— WHAT YOU SHOULD DO —
Return each line of the records holding the string "resolve".
★ ★ ★
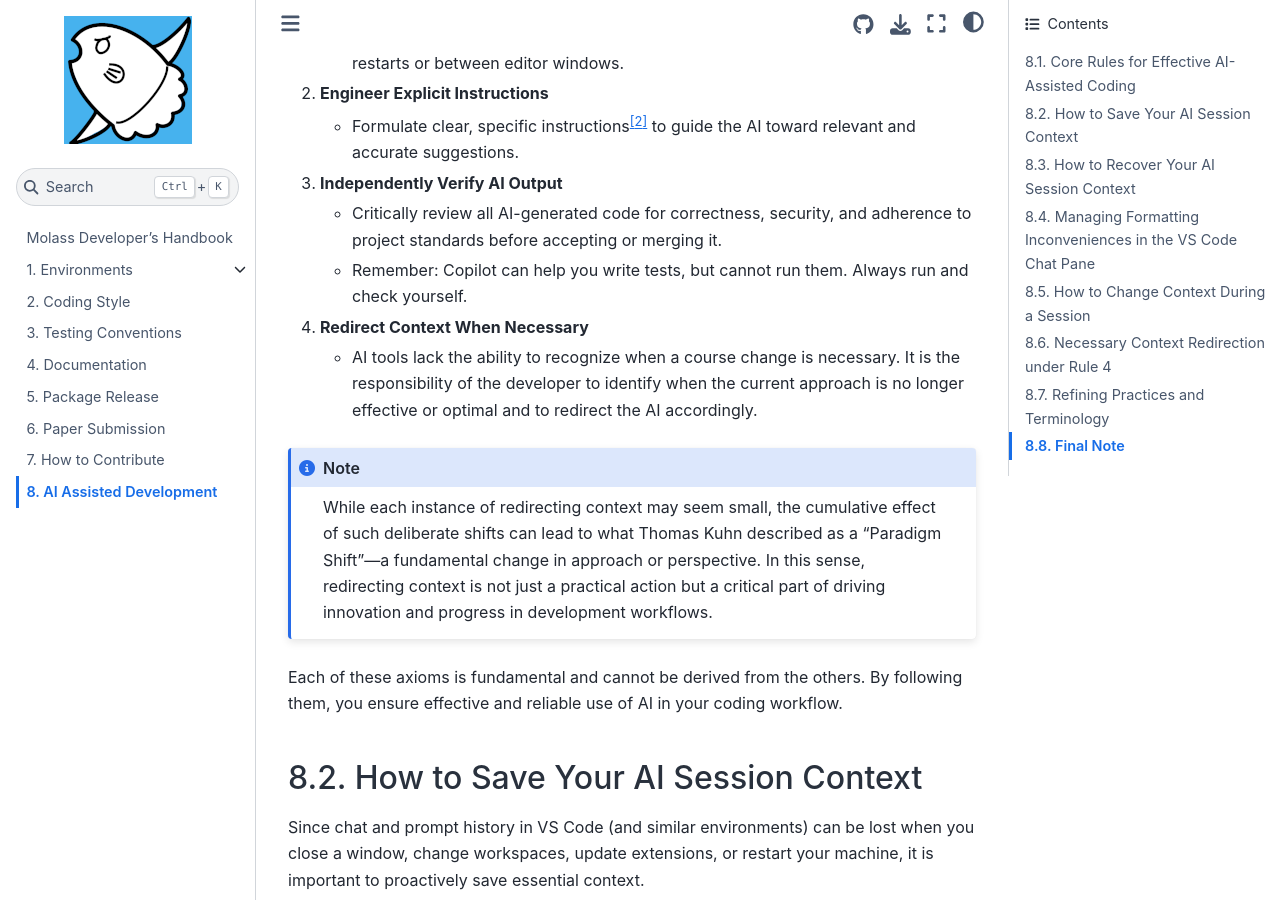
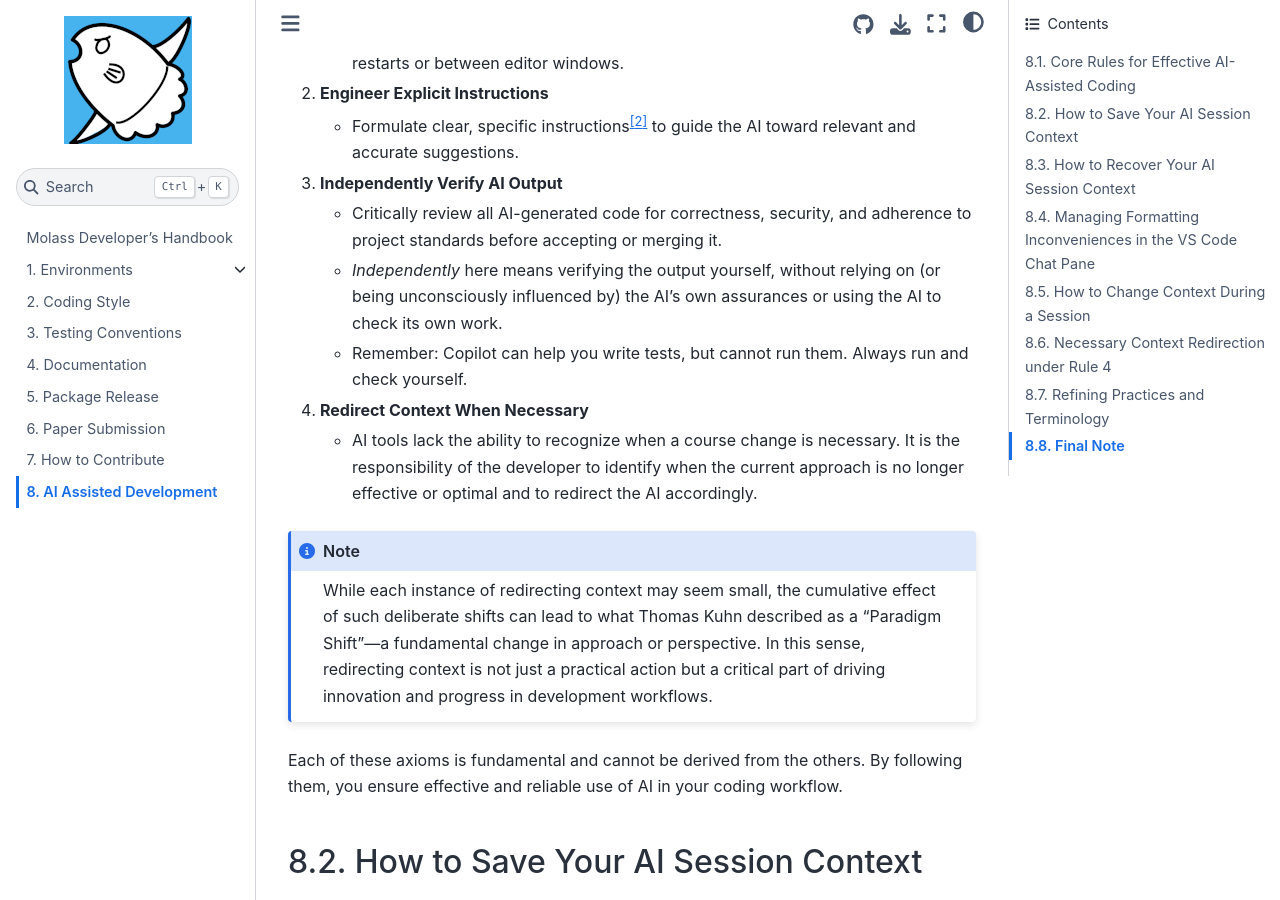
Before and after one commit to biosaxs-dev/molass-develop, a Jupyter Book: the page built from chapters/11/ai_assisted.md, in a window 1280 px wide and 900 px high, scrolled down 384 px. Built offline with Jupyter Book 1.0.4 settings and Sphinx 7.4.7 and the Sphinx Book theme 1.1.4, drawn with Linux system fonts in a browser that asks for light colours.

Commit message:
Add explanation to Rule 3

```diff
--- a/chapters/11/ai_assisted.md
+++ b/chapters/11/ai_assisted.md
@@ -12,6 +12,7 @@ AI tools like GitHub Copilot[^1] can greatly enhance productivity, but effective
 
 3. **Independently Verify AI Output**
    - Critically review all AI-generated code for correctness, security, and adherence to project standards before accepting or merging it.
+   - *Independently* here means verifying the output yourself, without relying on (or being unconsciously influenced by) the AI’s own assurances or using the AI to check its own work.
    - Remember: Copilot can help you write tests, but cannot run them. Always run and check yourself.
 
 4. **Redirect Context When Necessary**
```
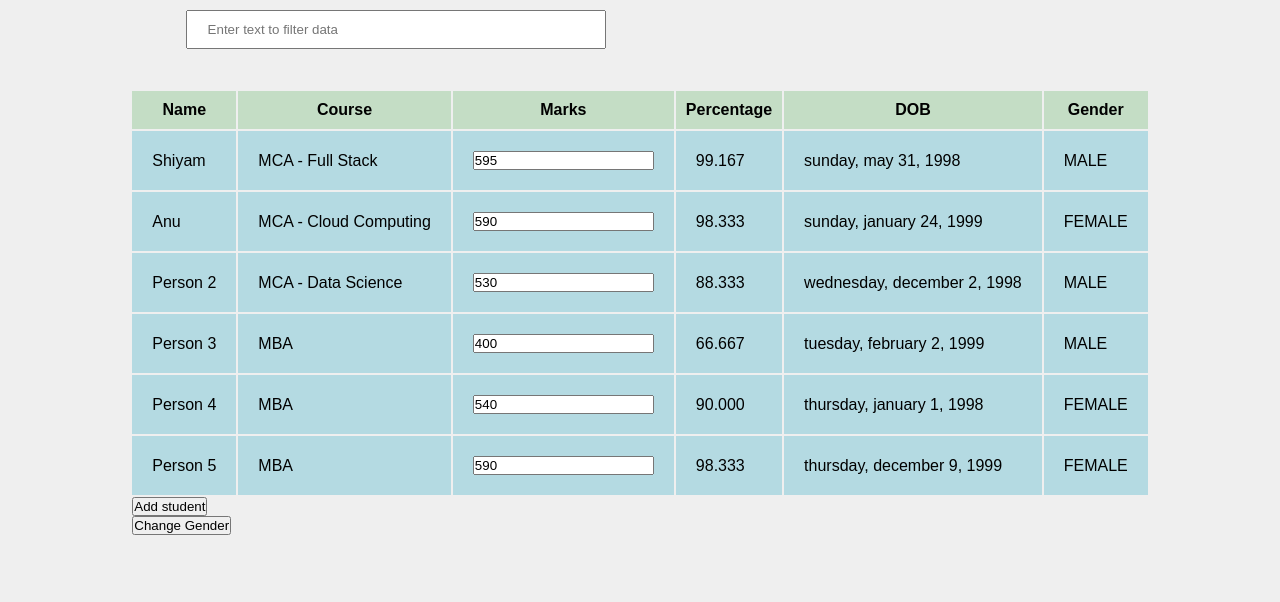
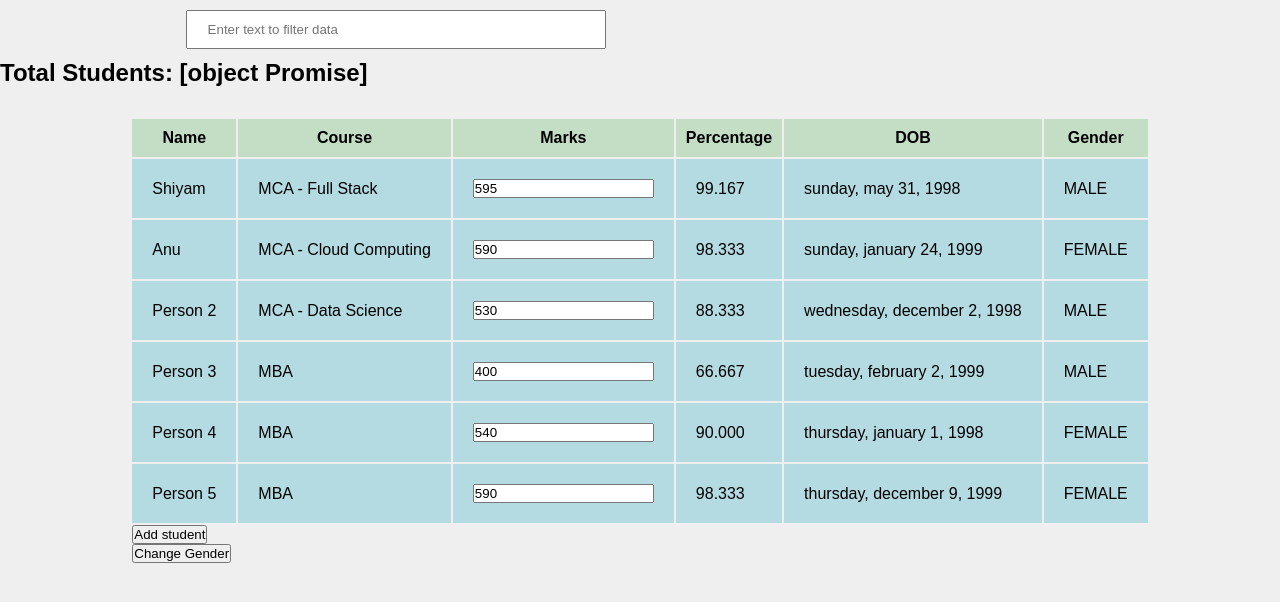
Before and after one commit to ShiyamS/Angular-13, an Angular app: page /Home in a window 1280 px wide. Shown: the top 602 px of the page. Built offline with nearby package versions, Linux system fonts and the light colour scheme.

Commit message:
Pipe async

```diff
--- a/src/app/app.component.html
+++ b/src/app/app.component.html
@@ -39,7 +39,9 @@
   <div>
     <input type="text" class="inputBox" placeholder="Enter text to filter data" [(ngModel)]="filterTextValue">
   </div>
+  <h2>Total Students: {{totalStudents}}</h2>
   <table id="student">
+
     <tr>
       <th>Name</th>
       <th>Course</th>
@@ -48,6 +50,7 @@
       <th>DOB</th>
       <th>Gender</th>
     </tr>
+
     <tr *ngFor="let student of filteredStudents">
       <td>{{student.name}}</td>
       <td>{{student.course}}</td>
--- a/src/app/app.component.ts
+++ b/src/app/app.component.ts
@@ -16,6 +16,12 @@ export class AppComponent implements OnInit {
   totalMarks!: number;
   title = 'routing';
   _filterTextValue: string = "";
+
+  totalStudents = new Promise<number>((resolve, reject) => {
+    setTimeout(() => {
+      resolve(this.filteredStudents.length)
+    }, 2000)
+  })
 
   spinnerDiv = false;
 
@@ -85,7 +91,6 @@ export class AppComponent implements OnInit {
     // this.students = studentCopy;
 
     //Impure Pipe
-
     this.students.push({
       name: 'Test 9',
       course: 'MCA - Full Stack',
@@ -96,7 +101,6 @@ export class AppComponent implements OnInit {
 
     this.filteredStudents = this.filteredStudentByGender(this._filterTextValue);
   }
-
 
   changeGender() {
     // This become an inpur change as the main student data in not refelecting the change during filtering.
```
★ ★ ★
— TASK RESPONSE —
+  totalStudents = new Promise<number>((resolve, reject) => {
+      resolve(this.filteredStudents.length)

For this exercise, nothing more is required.